HOW TO COMPLETE THIS TASK:
Check each line of the data for "FEFECE", and copy the ones that have it.

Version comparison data

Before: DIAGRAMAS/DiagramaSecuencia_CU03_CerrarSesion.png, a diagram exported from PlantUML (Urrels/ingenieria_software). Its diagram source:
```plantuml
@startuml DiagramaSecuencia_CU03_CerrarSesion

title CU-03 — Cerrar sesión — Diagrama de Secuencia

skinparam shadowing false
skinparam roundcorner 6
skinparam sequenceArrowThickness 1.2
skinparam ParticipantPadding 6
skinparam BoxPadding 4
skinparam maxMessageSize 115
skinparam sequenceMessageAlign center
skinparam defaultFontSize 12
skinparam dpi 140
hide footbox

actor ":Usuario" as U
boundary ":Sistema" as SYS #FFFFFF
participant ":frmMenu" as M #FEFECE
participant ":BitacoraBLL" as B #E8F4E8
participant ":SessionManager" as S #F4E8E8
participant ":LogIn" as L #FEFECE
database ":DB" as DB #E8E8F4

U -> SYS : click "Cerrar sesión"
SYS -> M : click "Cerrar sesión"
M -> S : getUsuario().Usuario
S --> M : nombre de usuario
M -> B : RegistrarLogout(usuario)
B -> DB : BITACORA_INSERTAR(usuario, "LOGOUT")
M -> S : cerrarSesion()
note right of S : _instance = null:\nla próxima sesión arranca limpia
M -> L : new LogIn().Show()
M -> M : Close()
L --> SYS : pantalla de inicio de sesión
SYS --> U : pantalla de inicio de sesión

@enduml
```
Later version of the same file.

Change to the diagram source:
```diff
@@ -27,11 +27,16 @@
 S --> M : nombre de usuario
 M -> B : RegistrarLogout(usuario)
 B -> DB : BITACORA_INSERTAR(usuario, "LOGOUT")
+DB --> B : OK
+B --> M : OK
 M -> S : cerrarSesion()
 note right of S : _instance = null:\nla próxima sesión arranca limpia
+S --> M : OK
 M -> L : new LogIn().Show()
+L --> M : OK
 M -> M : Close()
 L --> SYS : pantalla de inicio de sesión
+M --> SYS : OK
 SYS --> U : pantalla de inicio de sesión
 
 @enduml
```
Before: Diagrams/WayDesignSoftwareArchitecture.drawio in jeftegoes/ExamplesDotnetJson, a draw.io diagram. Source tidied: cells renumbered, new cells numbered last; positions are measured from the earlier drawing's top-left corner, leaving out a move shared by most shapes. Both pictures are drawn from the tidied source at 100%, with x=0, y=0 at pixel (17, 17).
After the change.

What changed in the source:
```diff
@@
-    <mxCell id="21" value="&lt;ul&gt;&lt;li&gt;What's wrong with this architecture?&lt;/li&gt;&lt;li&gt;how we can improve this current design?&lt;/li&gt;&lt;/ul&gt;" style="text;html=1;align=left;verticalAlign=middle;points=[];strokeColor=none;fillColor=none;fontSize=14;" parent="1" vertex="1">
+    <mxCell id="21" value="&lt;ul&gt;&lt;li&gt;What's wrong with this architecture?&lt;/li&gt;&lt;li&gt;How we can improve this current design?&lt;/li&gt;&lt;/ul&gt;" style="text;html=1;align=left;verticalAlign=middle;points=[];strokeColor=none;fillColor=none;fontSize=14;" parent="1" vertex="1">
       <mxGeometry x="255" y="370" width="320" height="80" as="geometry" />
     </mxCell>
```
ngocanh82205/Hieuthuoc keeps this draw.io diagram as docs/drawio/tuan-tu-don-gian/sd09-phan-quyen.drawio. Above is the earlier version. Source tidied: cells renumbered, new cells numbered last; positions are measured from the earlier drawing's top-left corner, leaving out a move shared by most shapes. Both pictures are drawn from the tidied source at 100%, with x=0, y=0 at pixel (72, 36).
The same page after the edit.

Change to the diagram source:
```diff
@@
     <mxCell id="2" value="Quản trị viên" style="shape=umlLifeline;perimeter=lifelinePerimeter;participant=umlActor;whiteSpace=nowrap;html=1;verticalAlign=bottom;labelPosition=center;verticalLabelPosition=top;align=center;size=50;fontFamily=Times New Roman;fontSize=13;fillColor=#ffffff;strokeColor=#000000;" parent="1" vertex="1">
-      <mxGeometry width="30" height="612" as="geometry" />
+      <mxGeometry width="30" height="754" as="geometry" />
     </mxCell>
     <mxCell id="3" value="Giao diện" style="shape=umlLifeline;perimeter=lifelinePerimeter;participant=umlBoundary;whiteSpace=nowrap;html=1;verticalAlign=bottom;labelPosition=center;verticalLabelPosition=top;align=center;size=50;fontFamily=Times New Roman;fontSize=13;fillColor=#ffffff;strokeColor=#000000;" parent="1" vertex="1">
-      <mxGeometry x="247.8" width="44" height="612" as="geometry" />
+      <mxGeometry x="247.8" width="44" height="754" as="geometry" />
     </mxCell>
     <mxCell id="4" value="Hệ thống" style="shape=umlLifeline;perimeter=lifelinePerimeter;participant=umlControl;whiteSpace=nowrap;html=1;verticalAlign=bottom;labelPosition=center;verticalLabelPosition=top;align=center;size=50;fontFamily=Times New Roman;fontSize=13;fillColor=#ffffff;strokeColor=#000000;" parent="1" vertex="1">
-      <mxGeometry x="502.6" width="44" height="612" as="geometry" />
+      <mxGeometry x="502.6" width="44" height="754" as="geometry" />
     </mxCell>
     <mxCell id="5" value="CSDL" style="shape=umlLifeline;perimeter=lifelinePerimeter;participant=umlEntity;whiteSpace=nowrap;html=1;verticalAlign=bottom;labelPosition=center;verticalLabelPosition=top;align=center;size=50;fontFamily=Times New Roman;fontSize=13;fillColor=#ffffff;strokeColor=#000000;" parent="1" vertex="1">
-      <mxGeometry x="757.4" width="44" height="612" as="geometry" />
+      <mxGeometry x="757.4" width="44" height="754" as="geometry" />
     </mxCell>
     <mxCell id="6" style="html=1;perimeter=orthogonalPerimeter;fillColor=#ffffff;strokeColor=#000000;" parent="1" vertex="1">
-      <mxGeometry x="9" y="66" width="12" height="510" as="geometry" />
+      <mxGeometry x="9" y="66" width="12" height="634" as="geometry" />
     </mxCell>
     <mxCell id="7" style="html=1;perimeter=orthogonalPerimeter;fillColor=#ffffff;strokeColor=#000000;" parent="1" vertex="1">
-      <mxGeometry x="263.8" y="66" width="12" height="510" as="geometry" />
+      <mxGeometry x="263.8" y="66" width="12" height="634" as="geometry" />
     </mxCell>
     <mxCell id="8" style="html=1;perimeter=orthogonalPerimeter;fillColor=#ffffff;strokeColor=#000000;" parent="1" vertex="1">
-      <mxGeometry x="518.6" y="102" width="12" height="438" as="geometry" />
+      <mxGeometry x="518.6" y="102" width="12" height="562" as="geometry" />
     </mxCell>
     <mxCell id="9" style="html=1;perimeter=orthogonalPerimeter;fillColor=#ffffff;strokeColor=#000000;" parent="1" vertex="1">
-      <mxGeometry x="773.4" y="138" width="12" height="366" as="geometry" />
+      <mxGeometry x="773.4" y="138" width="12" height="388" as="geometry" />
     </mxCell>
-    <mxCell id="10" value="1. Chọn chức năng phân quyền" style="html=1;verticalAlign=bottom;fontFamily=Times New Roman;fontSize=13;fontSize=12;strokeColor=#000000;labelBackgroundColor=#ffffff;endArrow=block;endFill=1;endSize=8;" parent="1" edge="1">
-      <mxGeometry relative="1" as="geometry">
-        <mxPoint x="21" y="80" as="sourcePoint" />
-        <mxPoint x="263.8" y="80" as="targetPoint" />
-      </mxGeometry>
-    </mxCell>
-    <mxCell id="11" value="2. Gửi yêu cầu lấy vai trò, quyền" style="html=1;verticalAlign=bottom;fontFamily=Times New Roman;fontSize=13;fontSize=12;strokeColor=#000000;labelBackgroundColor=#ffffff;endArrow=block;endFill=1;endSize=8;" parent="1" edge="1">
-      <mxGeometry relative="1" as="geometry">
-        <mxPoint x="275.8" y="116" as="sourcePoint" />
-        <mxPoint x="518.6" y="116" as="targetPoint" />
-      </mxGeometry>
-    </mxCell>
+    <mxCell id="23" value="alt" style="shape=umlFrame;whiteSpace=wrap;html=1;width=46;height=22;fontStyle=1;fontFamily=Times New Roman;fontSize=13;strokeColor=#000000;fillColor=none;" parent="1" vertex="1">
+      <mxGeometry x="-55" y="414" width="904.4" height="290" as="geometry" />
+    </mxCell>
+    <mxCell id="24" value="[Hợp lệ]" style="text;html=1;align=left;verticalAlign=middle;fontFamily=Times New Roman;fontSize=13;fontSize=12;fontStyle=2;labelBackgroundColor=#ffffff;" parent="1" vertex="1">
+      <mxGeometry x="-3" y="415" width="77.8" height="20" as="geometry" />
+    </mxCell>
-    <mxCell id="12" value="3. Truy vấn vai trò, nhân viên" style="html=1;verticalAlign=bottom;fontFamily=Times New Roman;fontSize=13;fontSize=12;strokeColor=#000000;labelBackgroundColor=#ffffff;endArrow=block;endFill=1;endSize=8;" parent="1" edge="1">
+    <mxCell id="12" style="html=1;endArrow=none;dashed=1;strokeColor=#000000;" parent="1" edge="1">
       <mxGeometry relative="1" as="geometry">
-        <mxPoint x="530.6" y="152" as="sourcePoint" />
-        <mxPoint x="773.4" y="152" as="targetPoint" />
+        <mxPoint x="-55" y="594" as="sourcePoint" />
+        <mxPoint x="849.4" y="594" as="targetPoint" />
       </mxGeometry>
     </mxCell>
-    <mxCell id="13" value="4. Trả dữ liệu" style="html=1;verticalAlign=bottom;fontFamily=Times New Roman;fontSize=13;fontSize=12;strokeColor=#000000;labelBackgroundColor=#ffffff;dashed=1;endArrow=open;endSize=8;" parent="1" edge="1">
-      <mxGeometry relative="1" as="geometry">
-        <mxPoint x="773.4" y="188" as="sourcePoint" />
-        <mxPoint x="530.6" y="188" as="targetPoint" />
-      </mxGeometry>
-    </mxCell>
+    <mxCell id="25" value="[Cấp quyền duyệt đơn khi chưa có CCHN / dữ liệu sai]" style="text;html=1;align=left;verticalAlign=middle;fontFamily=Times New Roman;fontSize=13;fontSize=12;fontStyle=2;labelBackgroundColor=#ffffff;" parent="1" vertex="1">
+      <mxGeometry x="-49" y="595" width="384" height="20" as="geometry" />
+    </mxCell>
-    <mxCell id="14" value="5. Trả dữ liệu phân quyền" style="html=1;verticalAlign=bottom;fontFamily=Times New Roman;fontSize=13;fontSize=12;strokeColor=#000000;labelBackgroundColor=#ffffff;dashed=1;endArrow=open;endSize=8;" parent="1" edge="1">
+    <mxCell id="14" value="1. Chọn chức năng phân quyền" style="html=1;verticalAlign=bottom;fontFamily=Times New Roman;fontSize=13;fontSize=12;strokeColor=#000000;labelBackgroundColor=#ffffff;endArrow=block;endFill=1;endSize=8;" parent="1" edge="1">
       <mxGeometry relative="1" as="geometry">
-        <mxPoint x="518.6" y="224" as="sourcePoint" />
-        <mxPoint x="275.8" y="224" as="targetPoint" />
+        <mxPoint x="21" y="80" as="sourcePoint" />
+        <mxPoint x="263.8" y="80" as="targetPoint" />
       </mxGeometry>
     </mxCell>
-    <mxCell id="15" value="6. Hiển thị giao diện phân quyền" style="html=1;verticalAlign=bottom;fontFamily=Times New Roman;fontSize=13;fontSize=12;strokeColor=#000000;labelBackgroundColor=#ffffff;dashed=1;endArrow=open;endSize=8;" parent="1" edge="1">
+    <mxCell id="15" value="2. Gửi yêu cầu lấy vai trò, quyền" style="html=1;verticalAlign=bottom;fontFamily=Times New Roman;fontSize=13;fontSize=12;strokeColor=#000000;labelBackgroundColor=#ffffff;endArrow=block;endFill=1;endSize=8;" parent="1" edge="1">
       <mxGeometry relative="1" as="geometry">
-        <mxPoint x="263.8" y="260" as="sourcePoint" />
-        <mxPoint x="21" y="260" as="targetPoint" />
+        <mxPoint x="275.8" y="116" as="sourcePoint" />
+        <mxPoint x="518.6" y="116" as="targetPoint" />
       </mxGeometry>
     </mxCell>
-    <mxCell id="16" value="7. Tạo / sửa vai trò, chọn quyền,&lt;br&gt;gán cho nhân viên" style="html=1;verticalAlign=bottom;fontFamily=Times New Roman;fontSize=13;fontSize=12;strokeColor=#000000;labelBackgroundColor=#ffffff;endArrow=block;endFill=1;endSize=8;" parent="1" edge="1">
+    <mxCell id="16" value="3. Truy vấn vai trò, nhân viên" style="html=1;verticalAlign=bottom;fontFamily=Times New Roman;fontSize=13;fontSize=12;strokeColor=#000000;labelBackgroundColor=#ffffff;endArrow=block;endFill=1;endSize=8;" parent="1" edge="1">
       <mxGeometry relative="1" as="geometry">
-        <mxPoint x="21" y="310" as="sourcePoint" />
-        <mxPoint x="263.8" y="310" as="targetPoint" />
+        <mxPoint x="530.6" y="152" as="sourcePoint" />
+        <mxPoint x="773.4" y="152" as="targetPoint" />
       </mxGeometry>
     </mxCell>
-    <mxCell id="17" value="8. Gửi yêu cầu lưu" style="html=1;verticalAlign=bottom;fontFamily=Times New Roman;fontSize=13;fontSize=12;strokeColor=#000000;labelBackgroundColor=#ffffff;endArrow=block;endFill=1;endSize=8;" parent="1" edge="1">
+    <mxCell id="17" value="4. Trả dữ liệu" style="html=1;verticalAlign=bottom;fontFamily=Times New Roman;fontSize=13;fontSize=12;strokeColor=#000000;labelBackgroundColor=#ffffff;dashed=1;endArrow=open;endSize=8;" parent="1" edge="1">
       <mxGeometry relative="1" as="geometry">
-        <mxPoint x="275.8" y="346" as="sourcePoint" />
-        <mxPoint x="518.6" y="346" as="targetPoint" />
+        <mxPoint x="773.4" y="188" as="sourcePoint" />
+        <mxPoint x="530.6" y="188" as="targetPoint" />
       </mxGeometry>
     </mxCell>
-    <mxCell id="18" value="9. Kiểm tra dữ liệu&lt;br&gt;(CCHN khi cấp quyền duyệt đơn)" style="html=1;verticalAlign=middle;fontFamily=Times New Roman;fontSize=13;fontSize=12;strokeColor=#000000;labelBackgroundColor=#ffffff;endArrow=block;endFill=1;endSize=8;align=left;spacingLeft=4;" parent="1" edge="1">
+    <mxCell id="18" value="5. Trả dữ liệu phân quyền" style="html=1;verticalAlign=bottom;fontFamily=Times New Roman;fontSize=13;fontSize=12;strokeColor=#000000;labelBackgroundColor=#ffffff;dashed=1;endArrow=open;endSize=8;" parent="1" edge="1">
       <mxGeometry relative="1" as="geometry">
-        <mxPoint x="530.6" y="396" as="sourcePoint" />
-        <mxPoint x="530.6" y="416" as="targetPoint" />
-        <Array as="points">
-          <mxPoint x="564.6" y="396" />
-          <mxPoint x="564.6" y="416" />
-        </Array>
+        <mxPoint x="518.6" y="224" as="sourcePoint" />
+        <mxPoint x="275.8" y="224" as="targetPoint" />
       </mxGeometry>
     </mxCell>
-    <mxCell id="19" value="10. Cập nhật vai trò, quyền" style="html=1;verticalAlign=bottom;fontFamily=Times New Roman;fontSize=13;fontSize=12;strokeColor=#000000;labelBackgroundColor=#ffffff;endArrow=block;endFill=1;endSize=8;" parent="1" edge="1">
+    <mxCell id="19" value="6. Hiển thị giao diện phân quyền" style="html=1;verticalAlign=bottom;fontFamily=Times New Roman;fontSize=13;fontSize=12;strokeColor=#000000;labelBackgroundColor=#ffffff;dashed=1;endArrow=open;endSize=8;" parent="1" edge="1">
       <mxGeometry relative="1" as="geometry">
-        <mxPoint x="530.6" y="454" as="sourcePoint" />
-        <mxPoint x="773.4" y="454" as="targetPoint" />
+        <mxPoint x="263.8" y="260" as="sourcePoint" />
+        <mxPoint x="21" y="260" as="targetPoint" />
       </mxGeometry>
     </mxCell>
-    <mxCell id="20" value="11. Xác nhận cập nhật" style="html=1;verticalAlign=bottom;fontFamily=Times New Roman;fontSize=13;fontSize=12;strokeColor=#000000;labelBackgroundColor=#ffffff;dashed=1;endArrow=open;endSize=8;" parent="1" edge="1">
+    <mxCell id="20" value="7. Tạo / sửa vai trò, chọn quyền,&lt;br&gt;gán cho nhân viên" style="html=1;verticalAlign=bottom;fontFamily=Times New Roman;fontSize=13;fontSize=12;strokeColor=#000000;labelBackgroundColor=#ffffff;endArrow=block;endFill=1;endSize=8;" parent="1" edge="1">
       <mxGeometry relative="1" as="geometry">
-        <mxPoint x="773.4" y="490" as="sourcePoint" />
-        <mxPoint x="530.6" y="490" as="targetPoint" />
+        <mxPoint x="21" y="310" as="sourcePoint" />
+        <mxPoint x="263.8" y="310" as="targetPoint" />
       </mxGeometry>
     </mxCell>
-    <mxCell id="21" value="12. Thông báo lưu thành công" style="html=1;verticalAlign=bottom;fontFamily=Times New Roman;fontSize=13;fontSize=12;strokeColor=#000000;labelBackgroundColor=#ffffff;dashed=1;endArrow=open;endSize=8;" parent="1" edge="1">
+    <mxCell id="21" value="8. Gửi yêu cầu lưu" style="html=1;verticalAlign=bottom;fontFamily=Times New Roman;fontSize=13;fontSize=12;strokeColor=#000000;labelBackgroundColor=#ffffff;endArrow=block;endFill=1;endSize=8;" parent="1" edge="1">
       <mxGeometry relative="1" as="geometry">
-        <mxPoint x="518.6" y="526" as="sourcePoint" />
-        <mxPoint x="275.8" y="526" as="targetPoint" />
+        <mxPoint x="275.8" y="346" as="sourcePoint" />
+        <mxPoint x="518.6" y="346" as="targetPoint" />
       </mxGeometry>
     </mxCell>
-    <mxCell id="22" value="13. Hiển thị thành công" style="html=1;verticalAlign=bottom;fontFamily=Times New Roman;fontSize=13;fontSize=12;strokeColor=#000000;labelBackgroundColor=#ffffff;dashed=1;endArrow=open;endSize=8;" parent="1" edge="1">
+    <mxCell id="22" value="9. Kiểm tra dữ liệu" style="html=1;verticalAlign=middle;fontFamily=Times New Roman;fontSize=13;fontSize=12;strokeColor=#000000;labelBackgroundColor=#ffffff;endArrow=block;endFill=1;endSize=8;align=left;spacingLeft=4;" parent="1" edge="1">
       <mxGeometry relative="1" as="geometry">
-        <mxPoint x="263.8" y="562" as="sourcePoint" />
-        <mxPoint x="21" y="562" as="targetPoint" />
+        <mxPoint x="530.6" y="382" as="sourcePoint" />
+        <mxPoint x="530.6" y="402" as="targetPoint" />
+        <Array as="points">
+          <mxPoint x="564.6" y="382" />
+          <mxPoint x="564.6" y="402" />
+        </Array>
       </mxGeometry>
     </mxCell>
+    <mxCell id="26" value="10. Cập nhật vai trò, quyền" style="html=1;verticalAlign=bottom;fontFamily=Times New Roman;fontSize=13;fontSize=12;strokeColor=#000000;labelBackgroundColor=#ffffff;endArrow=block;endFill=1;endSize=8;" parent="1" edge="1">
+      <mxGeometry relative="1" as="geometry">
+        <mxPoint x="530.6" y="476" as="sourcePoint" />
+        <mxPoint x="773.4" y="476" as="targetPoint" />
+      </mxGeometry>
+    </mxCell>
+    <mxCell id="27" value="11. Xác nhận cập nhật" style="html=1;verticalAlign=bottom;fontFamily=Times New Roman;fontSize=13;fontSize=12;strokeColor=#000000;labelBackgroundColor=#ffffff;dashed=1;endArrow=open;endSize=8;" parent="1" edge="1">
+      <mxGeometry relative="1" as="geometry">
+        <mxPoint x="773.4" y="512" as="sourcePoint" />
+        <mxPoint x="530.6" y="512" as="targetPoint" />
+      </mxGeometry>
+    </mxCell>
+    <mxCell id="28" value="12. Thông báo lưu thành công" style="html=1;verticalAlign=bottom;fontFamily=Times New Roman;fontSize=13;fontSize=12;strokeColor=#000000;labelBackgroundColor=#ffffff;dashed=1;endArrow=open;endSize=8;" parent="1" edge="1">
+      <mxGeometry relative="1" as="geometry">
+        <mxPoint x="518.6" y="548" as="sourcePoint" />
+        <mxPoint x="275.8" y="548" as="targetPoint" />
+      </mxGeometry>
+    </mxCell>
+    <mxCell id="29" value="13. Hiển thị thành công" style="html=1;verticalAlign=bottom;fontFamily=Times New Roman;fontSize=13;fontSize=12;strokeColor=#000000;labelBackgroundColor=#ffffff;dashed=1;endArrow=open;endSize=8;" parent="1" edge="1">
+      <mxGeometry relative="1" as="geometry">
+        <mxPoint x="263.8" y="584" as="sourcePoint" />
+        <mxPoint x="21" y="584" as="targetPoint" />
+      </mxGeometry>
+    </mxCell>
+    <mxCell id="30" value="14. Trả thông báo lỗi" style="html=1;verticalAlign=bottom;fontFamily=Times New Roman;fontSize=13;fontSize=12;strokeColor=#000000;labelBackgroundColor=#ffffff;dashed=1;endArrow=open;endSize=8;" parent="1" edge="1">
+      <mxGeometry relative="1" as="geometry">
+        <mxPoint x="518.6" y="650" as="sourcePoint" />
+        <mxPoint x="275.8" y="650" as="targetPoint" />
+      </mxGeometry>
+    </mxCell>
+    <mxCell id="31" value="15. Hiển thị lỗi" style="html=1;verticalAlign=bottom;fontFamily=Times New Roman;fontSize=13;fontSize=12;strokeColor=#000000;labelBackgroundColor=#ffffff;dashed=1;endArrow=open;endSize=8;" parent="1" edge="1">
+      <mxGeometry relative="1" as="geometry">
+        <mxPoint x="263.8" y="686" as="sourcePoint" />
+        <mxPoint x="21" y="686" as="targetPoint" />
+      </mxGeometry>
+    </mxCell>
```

ANSWER SPACE:
participant ":frmMenu" as M #FEFECE
participant ":LogIn" as L #FEFECE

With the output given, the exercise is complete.